Anyone who’s watched chef Brad Leone in action knows the man has opinions. The guy behind Bon Appetit’s “It’s Alive” cooking videos, and the former test kitchen manager, is as known for his personality as he is for his cooking prowess. When he gave Grub Street a list of his favorite things last fall, and a $6 fish spatula made the cut alongside a $1,100 hunting bow, well, we took notice. That sucker must be pretty dang good. 

How good is it? To find out, I bought his “go-to flipping thing” — the Winco FST-6 fish spatula — and gave it a test drive in my own kitchen. 

I’ll admit I was a little disappointed when it first arrived. At just 2 ounces, it’s so lightweight it feels cheap. The wood handle doesn’t seem sturdy or heavy, like some of my other wood-handled tools, so I have serious doubts about its longevity. It definitely can’t go in the dishwasher and will need regular oiling. 

Credit: Danielle Centoni

But in terms of performance, Brad was right on. He says he uses the spatula to flip far more than fish. I tried it out with salmon fillets, pork chops, eggs, crepes, pancakes, and mashed potato fritters. In every instance it worked great. The stainless steel is really thin, so it slips under food easily. The beveled edge is slightly knife-like, so it loosens things as it slips under. And I really liked how the slats allowed excess oil to drip off. This came in especially handy when making those fritters. 

Credit: Danielle Centoni

Vest of all, the long, 6 1/2-inch surface means it can support a large item without half of whatever-it-is-you’re-flipping falling off and breaking. I could get almost a whole crepe onto it! I also really liked that the spatula head was flexible but not angled off the handle. The angle on my regular thin metal spatula sometimes gets in the way, but this is just a straight flat surface that can flex as you slip it into the pan.

I found myself reaching for it to slip around the edges a cake pan to loosen the cake, and to pop mini bundts out of their pan. Having a flexible metal tool that’s even thinner than a butter knife really comes in handy. 

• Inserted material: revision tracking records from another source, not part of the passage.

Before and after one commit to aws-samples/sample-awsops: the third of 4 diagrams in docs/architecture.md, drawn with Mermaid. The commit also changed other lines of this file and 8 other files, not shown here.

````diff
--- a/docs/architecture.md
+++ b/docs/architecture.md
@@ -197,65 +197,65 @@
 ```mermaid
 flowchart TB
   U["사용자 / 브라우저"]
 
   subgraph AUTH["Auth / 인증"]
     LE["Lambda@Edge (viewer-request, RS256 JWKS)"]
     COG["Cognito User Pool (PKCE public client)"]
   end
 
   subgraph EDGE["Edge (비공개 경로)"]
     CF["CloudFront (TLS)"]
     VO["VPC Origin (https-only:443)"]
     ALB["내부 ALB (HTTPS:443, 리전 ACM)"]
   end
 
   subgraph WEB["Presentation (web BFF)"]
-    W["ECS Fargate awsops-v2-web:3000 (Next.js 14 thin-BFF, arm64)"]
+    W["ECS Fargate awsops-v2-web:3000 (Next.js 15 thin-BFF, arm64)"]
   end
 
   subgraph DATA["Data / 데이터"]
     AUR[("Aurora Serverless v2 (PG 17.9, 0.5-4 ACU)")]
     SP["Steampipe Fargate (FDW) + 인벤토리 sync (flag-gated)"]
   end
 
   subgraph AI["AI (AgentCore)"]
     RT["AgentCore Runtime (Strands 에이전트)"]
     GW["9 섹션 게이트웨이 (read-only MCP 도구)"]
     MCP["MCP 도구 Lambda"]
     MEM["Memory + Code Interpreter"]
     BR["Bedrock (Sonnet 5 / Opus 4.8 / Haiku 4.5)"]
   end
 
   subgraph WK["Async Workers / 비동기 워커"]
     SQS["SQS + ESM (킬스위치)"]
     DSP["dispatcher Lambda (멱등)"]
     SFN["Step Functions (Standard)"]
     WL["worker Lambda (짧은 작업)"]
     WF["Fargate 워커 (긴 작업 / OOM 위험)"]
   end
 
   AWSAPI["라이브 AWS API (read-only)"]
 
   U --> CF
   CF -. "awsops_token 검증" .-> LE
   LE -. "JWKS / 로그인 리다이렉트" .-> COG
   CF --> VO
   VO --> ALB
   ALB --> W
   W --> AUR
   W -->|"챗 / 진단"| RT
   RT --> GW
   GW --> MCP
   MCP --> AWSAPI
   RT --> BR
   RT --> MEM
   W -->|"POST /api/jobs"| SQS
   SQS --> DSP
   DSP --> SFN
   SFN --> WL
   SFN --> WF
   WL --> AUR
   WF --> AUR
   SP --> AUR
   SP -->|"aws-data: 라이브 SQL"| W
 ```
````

Credit: Danielle Centoni

So, is Brad’s favorite tool one of mine as well? Absolutely. Do I wish the handle was a tad more robust? I do, but $6 for a kitchen workhorse is hard to beat.